Earlier this month The New York Times ran an Opinion piece by Lee Siegel, who tells his story of committing to expensive student loans for two degrees and what it did to his family. When faced with the choice of what to do, he decided to default on his loans rather than pursue a job/career in a field that was not his passion.
He describes his experience with mounting interest and collection fees, the death of his mother (the co-signer), the bankruptcy of his father, and the fact that the banks that made the original loans 40 years ago are now long out of business. He explains that the Department of Education has been pursuing him for years and he was finally led to actively pursue default in order to move on with his life. He then offers advice to those who would want to do the same thing:
- Before your credit is ruined, get as many credit cards as you can
- Find a stable housing situation and pay your rent on time so you have a good record in that area
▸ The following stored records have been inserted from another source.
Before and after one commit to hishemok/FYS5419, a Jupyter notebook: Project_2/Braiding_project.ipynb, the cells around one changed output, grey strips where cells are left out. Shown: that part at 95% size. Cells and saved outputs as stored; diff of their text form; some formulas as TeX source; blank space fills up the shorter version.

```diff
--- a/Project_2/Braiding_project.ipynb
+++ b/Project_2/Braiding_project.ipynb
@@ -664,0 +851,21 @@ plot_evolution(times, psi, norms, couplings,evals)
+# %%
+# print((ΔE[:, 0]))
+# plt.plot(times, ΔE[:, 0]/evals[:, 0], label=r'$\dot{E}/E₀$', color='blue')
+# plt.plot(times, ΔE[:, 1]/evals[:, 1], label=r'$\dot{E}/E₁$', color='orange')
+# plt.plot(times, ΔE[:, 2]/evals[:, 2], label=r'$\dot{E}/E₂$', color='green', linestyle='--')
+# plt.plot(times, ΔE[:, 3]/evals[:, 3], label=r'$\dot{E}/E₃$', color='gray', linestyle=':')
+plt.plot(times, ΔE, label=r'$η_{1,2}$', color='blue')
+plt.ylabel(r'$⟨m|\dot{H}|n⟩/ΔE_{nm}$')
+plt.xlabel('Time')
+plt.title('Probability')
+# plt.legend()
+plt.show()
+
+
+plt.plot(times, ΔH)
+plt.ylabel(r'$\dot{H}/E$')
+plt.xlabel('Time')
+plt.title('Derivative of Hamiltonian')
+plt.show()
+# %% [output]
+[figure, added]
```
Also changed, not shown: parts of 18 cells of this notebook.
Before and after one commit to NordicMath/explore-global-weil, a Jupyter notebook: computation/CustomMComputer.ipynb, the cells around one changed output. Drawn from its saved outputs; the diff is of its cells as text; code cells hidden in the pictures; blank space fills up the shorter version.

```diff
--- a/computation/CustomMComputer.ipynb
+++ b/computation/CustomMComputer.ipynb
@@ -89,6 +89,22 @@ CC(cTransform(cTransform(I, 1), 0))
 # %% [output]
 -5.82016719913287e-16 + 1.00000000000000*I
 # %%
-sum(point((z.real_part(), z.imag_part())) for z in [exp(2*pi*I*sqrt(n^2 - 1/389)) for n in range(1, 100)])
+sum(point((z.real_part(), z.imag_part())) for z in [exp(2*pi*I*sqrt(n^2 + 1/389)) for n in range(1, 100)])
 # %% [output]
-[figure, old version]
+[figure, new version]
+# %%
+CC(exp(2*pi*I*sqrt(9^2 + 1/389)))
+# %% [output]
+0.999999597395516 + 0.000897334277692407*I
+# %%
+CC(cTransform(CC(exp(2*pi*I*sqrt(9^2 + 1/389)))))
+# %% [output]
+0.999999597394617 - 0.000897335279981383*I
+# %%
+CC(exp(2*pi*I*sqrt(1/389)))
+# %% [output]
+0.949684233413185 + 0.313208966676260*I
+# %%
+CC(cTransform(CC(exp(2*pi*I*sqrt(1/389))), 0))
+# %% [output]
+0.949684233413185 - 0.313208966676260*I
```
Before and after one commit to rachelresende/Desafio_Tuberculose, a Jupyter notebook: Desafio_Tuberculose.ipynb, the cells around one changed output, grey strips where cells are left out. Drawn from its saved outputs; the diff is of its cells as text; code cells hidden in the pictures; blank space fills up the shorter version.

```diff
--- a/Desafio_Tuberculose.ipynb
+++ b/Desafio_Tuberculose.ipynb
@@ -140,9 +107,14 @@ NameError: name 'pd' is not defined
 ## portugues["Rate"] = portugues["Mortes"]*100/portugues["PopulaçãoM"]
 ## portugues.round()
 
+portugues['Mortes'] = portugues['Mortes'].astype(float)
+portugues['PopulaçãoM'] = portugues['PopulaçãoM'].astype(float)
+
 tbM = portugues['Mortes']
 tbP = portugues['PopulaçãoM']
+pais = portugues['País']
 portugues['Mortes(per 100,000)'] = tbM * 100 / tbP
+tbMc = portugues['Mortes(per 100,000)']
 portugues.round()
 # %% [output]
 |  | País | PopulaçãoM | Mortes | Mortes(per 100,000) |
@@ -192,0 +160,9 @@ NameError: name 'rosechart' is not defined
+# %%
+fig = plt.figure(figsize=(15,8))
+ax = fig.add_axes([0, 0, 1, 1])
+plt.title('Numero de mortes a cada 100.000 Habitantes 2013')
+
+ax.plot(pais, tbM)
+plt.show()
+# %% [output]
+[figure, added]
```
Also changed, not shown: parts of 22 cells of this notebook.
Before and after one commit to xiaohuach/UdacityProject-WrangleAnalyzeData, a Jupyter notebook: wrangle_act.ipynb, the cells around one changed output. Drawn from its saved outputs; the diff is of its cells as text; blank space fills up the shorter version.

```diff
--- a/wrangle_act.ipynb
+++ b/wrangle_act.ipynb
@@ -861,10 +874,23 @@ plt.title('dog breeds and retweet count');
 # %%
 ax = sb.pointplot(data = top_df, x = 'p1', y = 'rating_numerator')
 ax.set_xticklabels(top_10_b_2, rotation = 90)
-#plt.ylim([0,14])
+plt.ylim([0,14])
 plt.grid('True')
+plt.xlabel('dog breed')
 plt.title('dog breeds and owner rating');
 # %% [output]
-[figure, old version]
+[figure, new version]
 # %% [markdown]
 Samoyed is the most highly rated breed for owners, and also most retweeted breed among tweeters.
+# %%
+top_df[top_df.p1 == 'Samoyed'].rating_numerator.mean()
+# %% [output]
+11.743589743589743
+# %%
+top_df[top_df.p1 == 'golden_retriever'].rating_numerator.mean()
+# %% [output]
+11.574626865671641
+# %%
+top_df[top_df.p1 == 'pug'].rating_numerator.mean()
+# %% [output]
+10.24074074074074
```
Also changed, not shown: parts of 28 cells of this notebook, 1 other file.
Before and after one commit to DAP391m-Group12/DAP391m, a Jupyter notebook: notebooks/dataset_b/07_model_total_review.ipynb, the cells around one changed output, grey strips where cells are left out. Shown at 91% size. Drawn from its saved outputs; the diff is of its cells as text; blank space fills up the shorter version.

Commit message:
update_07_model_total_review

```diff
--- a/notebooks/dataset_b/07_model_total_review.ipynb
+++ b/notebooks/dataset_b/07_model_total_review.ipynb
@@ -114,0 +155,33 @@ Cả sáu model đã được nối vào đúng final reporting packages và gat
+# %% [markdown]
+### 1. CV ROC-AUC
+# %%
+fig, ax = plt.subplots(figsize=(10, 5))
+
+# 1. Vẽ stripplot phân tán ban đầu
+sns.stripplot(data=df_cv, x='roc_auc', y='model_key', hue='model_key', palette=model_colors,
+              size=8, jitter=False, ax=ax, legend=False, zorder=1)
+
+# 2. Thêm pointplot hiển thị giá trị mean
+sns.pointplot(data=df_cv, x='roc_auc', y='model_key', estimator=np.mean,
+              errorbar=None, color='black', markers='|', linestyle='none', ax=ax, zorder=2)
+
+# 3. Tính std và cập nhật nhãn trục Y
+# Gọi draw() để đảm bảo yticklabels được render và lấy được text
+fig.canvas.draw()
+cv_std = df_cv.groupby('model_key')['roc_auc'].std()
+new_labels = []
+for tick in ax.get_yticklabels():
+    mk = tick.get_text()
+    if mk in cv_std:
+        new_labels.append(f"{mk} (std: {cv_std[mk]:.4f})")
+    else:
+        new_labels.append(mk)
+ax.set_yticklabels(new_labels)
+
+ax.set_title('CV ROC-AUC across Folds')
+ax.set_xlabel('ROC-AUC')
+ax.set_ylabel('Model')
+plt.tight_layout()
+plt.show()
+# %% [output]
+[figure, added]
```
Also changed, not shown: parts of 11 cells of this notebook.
- Live with or marry someone with good credit
Last Friday in the New York Times columnist Ron Leiber wrote about the trend of taking on student debt, and then refusing to pay. He opens with the notion that colleges and grad schools make their sales pitches as compelling as possible, convincing students – and quite often their parents – to sign on the dotted line. And then he raises questions about the wisdom of trying to get out of the deal by simply refusing to pay the debt.
He references Siegel’s piece and offers his opinion on the three step plan. Notwithstanding the action taken earlier this month by the Department of Education to forgive the loans of students at the now-defunct Corinthian Colleges, Leiber highlights the flaws in Siegel’s plan.
As for the concept of getting as many cards as possible, he notes that card issuers now constantly check credit of their existing card holders, and may lower limits or close accounts of those who have become high risk.
As for the stable rent-paying idea, he points out that it’s a bit of a crapshoot, as many landlords do check credit and not just references of past landlords. And then there is the complication that would be caused if, God forbid, you ever wanted to buy a home.
Third, the idea of marrying into good credit. Leiber says this isn’t foolproof either, as some lenders require both spouses to apply for a mortgage. Finally, he raises a host of other complications caused by having a default on your credit history.